I started “Marie Kondo-ing” my kitchen a few weeks ago, and I’ve made some progress, especially when it comes to the junk drawer. (Everyone has one of those, right? It’s not just me?) I ended up needing three drawers to hold everything I kept from the one original junk drawer, but they’re all very nicely organized, and I have to admit that it’s really nice to be able to find things like scissors, tape, and pliers without plunging my hand into a mess of random objects, some of them dangerously sharp or inexplicably sticky.
Last weekend, I had a secret weapon in my quest to organize the tiny spare upstairs room that I hope will serve as a combination office, quiet reading space, guest room, and yoga studio: my best friend, Donna, came up to spend two days “Doing Projects” with me.
When it comes to home projects, Donna is everything I’m not: organized, naturally tidy, clear-sighted, and relentless.
By the end of the second day, I had banished two boxes of papers to recycling (“You’re never going to need those old electric bills!”), one large black plastic trash bag to the dump (“We’re using a black one so you can’t see what’s in it and change your mind!”), and three boxes to our favorite thrift store (“You can always go to a thrift store and buy another one for two bucks!”).
Donna put knobs on a dresser that has been missing them for ten years or more, organized my wrapping paper and supplies, and made me go through every single knitting needle I own and justify its existence.
She sorted office supplies into tiny boxes that would make Marie Kondo proud and created storage solutions for everything from yarn to blankets.
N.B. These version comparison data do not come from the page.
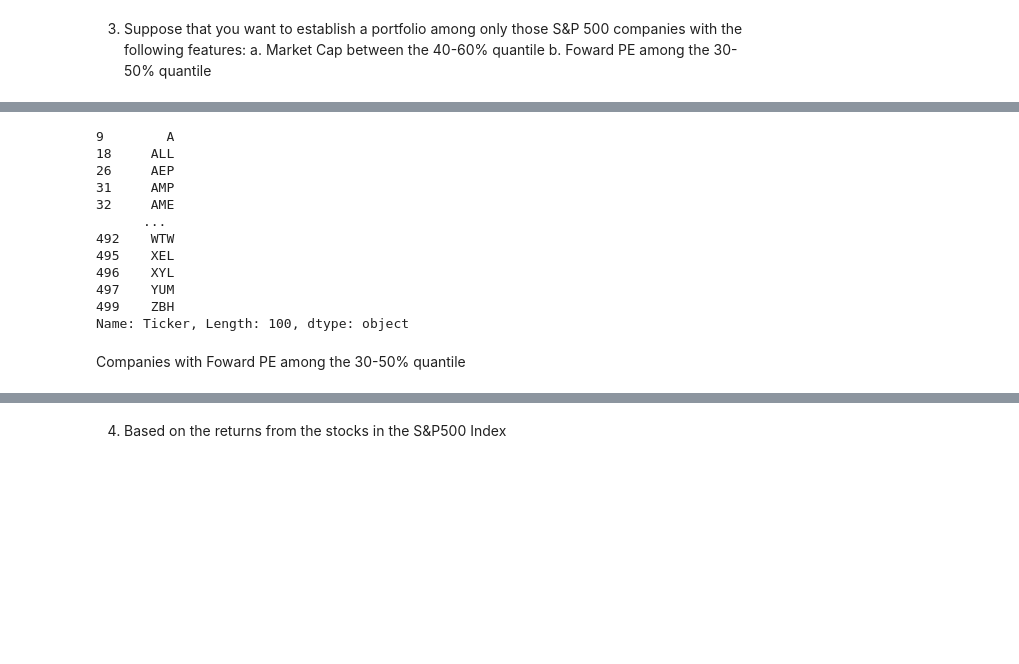
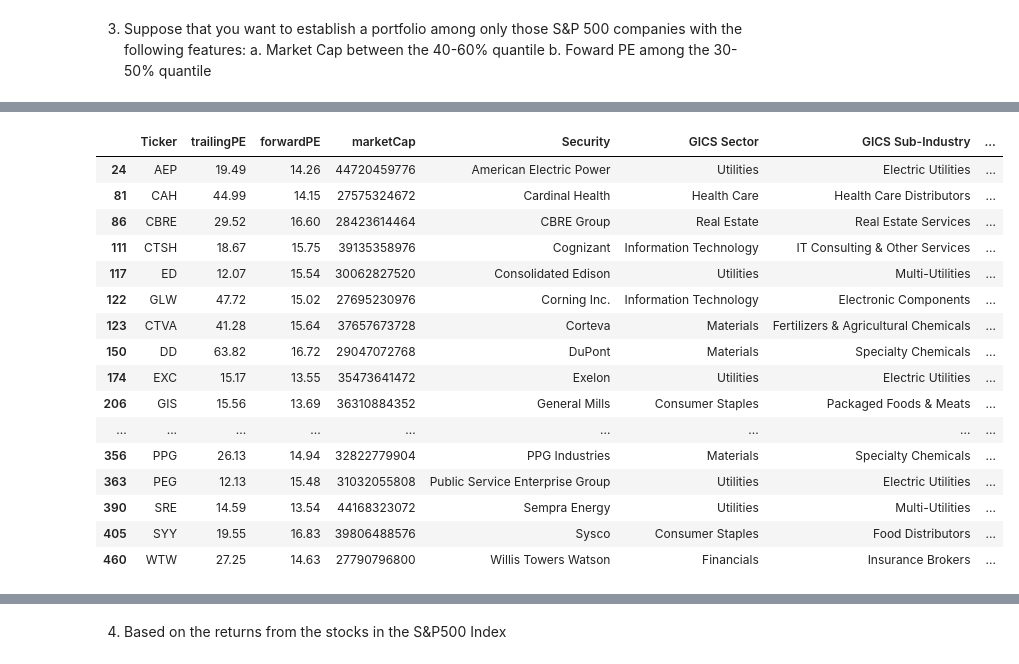
Before and after one commit to hellojohnkim/mmai823, a Jupyter notebook: Assignment 1.ipynb, the cells around one changed output, grey strips where cells are left out. Cells and saved outputs as stored; diff of their text form; code cells hidden in the pictures; blank space fills up the shorter version.

```diff
--- a/Assignment 1.ipynb
+++ b/Assignment 1.ipynb
@@ -273,17 +185,35 @@ marketcap_names.query()
-# %%
-marketcap_names['Ticker']
-# %% [output]
-9        A
-18     ALL
-26     AEP
-31     AMP
-32     AME
-      ...
-492    WTW
-495    XEL
-496    XYL
-497    YUM
-499    ZBH
-Name: Ticker, Length: 100, dtype: object
+# %%
+# Calculate quantile bounds for market cap and Forward PE
+mcap_lower_bound = SP500_data['marketCap'].quantile(0.4)
+mcap_upper_bound = SP500_data['marketCap'].quantile(0.6)
+pe_lower_bound = SP500_data['forwardPE'].quantile(0.3)
+pe_upper_bound = SP500_data['forwardPE'].quantile(0.5)
+
+# Filter the combined DataFrame using the quantile bounds
+filtered_companies = SP500_data[
+    (SP500_data['marketCap'] > mcap_lower_bound) & (SP500_data['marketCap'] < mcap_upper_bound) &
+    (SP500_data['forwardPE'] > pe_lower_bound) & (SP500_data['forwardPE'] < pe_upper_bound)
+]
+
+# Display the filtered DataFrame
+filtered_companies
+# %% [output]
+|  | Ticker | trailingPE | forwardPE | marketCap | Security | GICS Sector | GICS Sub-Industry | ... |
+| 24 | AEP | 19.49 | 14.26 | 44720459776 | American Electric Power | Utilities | Electric Utilities | ... |
+| 81 | CAH | 44.99 | 14.15 | 27575324672 | Cardinal Health | Health Care | Health Care Distributors | ... |
+| 86 | CBRE | 29.52 | 16.60 | 28423614464 | CBRE Group | Real Estate | Real Estate Services | ... |
+| 111 | CTSH | 18.67 | 15.75 | 39135358976 | Cognizant | Information Technology | IT Consulting & Other Services | ... |
+| 117 | ED | 12.07 | 15.54 | 30062827520 | Consolidated Edison | Utilities | Multi-Utilities | ... |
+| 122 | GLW | 47.72 | 15.02 | 27695230976 | Corning Inc. | Information Technology | Electronic Components | ... |
+| 123 | CTVA | 41.28 | 15.64 | 37657673728 | Corteva | Materials | Fertilizers & Agricultural Chemicals | ... |
+| 150 | DD | 63.82 | 16.72 | 29047072768 | DuPont | Materials | Specialty Chemicals | ... |
+| 174 | EXC | 15.17 | 13.55 | 35473641472 | Exelon | Utilities | Electric Utilities | ... |
+| 206 | GIS | 15.56 | 13.69 | 36310884352 | General Mills | Consumer Staples | Packaged Foods & Meats | ... |
+| ... | ... | ... | ... | ... | ... | ... | ... | ... |
+| 356 | PPG | 26.13 | 14.94 | 32822779904 | PPG Industries | Materials | Specialty Chemicals | ... |
+| 363 | PEG | 12.13 | 15.48 | 31032055808 | Public Service Enterprise Group | Utilities | Electric Utilities | ... |
+| 390 | SRE | 14.59 | 13.54 | 44168323072 | Sempra Energy | Utilities | Multi-Utilities | ... |
+| 405 | SYY | 19.55 | 16.83 | 39806488576 | Sysco | Consumer Staples | Food Distributors | ... |
+| 460 | WTW | 27.25 | 14.63 | 27790796800 | Willis Towers Watson | Financials | Insurance Brokers | ... |
 # %%
 # export the list as csv file
@@ -291,2 +220,0 @@ marketcap_names.to_csv('marketcap_portfolio.csv')
-# %% [markdown]
-Companies with Foward PE among the 30-50% quantile
```
Also changed, not shown: parts of 25 cells of this notebook.
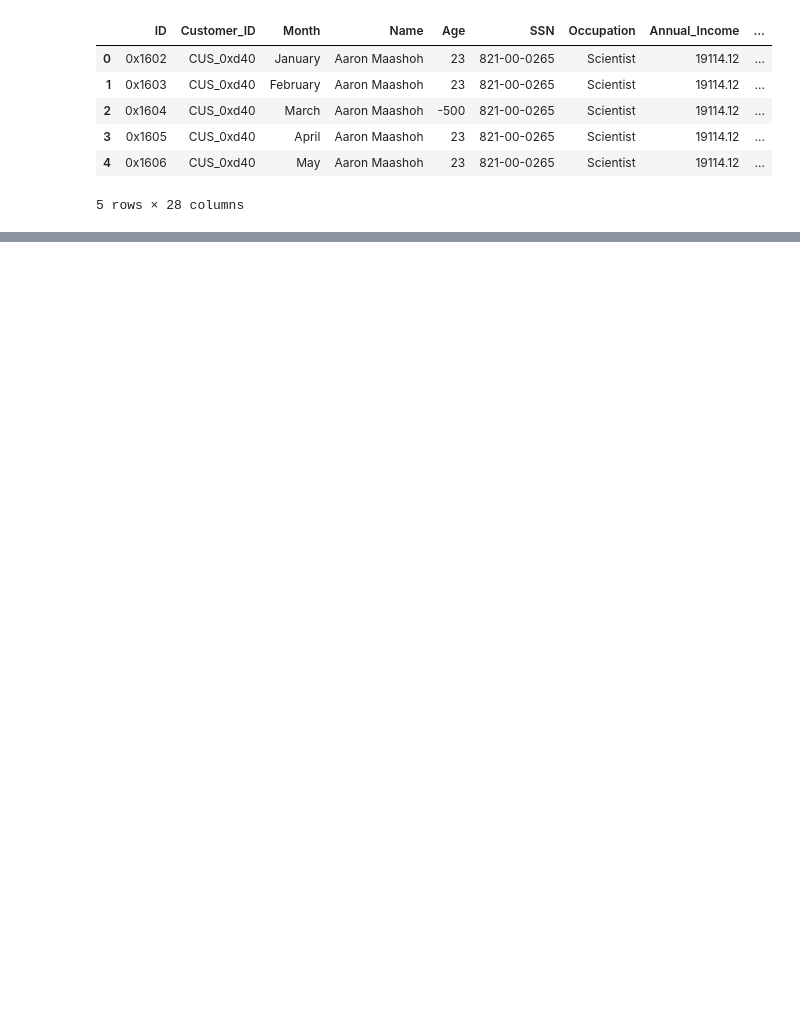
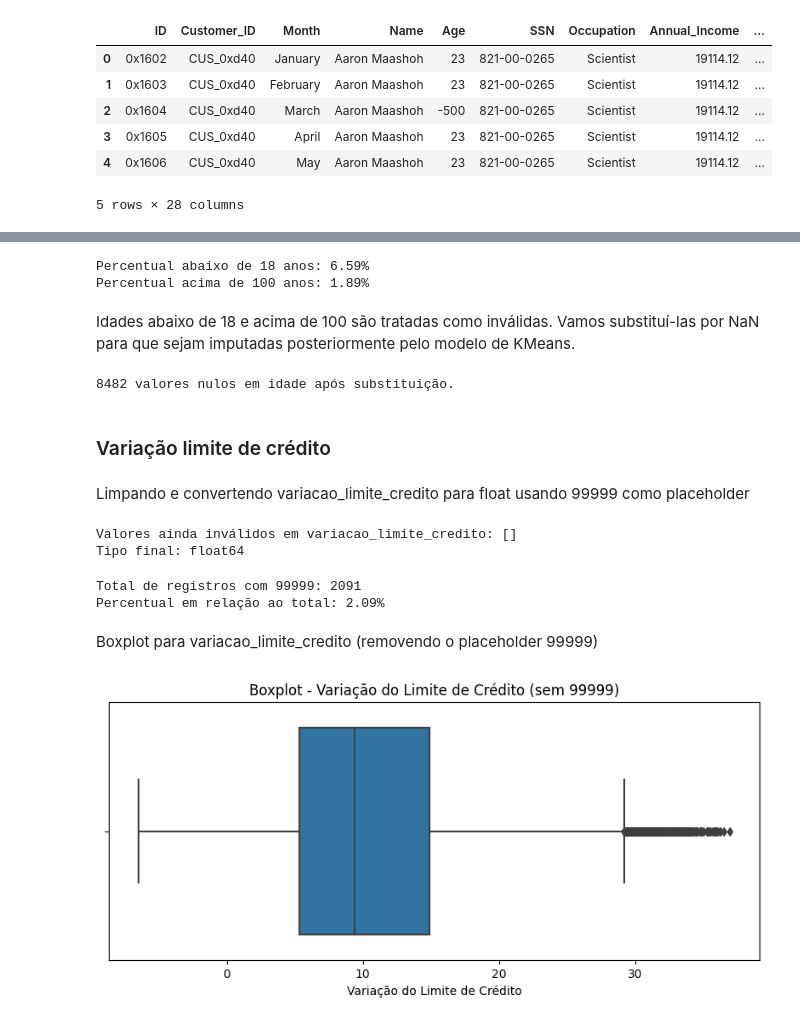
Before and after one commit to DanielllCouto/quantum-finance-credit-score, a Jupyter notebook: notebooks/processamento-dados.ipynb, the cells around one changed output, grey strips where cells are left out. Saved outputs shown, nothing was run; the diff lists cells and outputs as text; code cells hidden in the pictures; blank space fills up the shorter version.

```diff
--- a/notebooks/processamento-dados.ipynb
+++ b/notebooks/processamento-dados.ipynb
@@ -35,0 +428,70 @@ df.head()
+# %%
+total_linhas = len(df_processado)
+
+abaixo_18 = (df_processado['idade'] < 18).sum()
+acima_100 = (df_processado['idade'] > 100).sum()
+
+print(f"Percentual abaixo de 18 anos: {(abaixo_18 / total_linhas) * 100:.2f}%")
+print(f"Percentual acima de 100 anos: {(acima_100 / total_linhas) * 100:.2f}%")
+# %% [output]
+Percentual abaixo de 18 anos: 6.59%
+Percentual acima de 100 anos: 1.89%
+# %% [markdown]
+Idades abaixo de 18 e acima de 100 são tratadas como inválidas. Vamos substituí-las por NaN para que sejam imputadas posteriormente pelo modelo de KMeans.
+# %%
+# Substituindo idades inválidas (<18 e >100) por NaN
+df_processado.loc[(df_processado['idade'] < 18) | (df_processado['idade'] > 100), 'idade'] = np.nan
+
+# Conferindo resultado
+print(df_processado['idade'].isna().sum(), "valores nulos em idade após substituição.")
+# %% [output]
+8482 valores nulos em idade após substituição.
+# %% [markdown]
+### Variação limite de crédito
+# %% [markdown]
+Limpando e convertendo variacao_limite_credito para float usando 99999 como placeholder
+# %%
+# Passo 1: Remover underscores e substituir por placeholder 99999
+df_processado['variacao_limite_credito'] = df_processado['variacao_limite_credito'].str.replace('_', '99999', regex=False)
+
+# Passo 2: Verificar se restam valores inválidos
+invalidos_limite = df_processado[
+    ~df_processado['variacao_limite_credito'].str.replace('-', '', regex=False).str.replace('.', '', regex=False).str.isnumeric()
+]['variacao_limite_credito'].unique()
+
+print("Valores ainda inválidos em variacao_limite_credito:", invalidos_limite)
+
+# Passo 3: Converter para float somente se não restarem inválidos
+if len(invalidos_limite) == 0:
+    df_processado['variacao_limite_credito'] = df_processado['variacao_limite_credito'].astype(float)
+
+    # Passo 4: Arredondar para 2 casas decimais
+    df_processado['variacao_limite_credito'] = df_processado['variacao_limite_credito'].round(2)
+
+# Conferindo tipo final
+print("Tipo final:", df_processado['variacao_limite_credito'].dtype)
+# %% [output]
+Valores ainda inválidos em variacao_limite_credito: []
+Tipo final: float64
+# %%
+total = len(df_processado)
+placeholder_99999 = (df_processado['variacao_limite_credito'] == 99999).sum()
+
+porcentagem = (placeholder_99999 / total) * 100
+
+print(f"Total de registros com 99999: {placeholder_99999}")
+print(f"Percentual em relação ao total: {porcentagem:.2f}%")
+# %% [output]
+Total de registros com 99999: 2091
+Percentual em relação ao total: 2.09%
+# %% [markdown]
+Boxplot para variacao_limite_credito (removendo o placeholder 99999)
+# %%
+plt.figure(figsize=(8, 4))
+sns.boxplot(x=df_processado[df_processado['variacao_limite_credito'] != 99999]['variacao_limite_credito'])
+plt.title('Boxplot - Variação do Limite de Crédito (sem 99999)')
+plt.xlabel('Variação do Limite de Crédito')
+plt.tight_layout()
+plt.show()
+# %% [output]
+[figure, added]
```
Also changed, not shown: parts of 81 cells of this notebook.
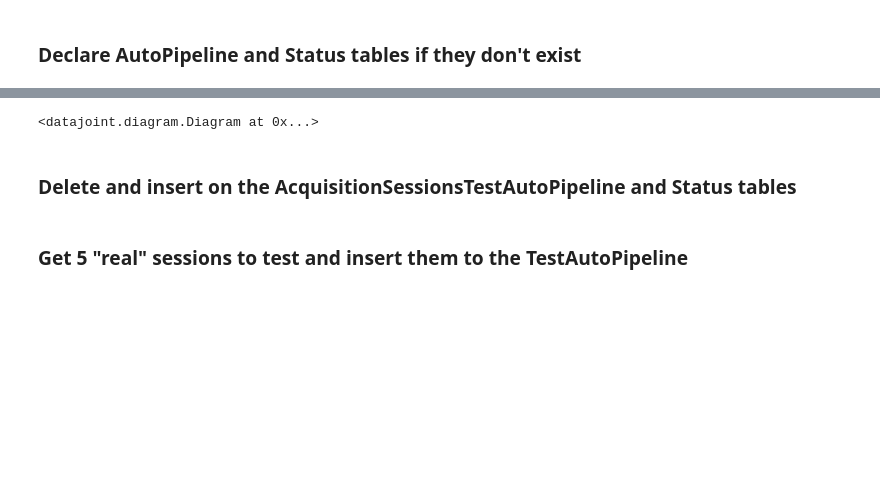
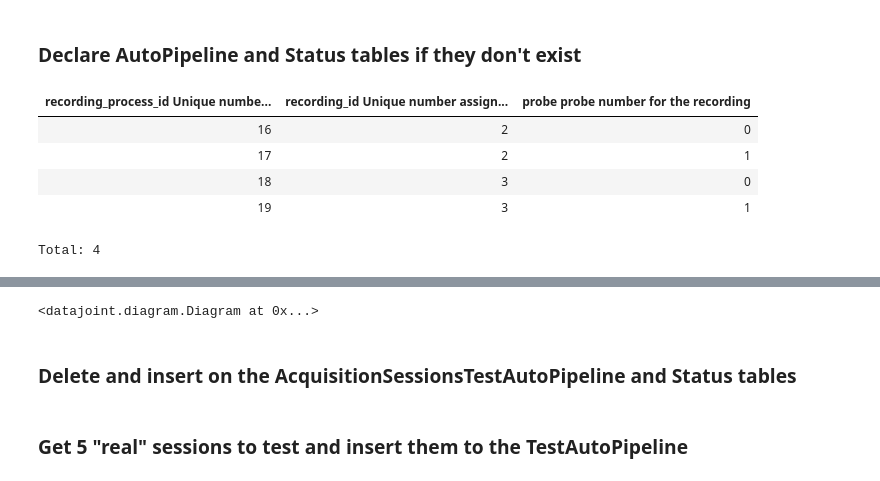
Before and after one commit to BrainCOGS/U19-pipeline-python, a Jupyter notebook: notebooks/TestAutomaticPipeline.ipynb, the cells around one changed output, grey strips where cells are left out. Saved outputs shown, nothing was run; the diff lists cells and outputs as text; code cells hidden in the pictures; blank space fills up the shorter version.

```diff
--- a/notebooks/TestAutomaticPipeline.ipynb
+++ b/notebooks/TestAutomaticPipeline.ipynb
@@ -24,2 +111,11 @@ Connecting alvaros@datajoint00.pni.princeton.edu:3306
 # %% [markdown]
 ### Declare AutoPipeline and Status tables if they don't exist
+# %%
+ephys.EphysProcessing()
+# %% [output]
+| recording_process_id Unique numbe... | recording_id Unique number assign... | probe probe number for the recording |
+| 16 | 2 | 0 |
+| 17 | 2 | 1 |
+| 18 | 3 | 0 |
+| 19 | 3 | 1 |
+Total: 4
```
Also changed, not shown: parts of 13 cells of this notebook.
She even convinced me to get rid of that crumpled half-sheet of hot pink poster board.
I only pulled it out of the recycling bin twice before I let it go.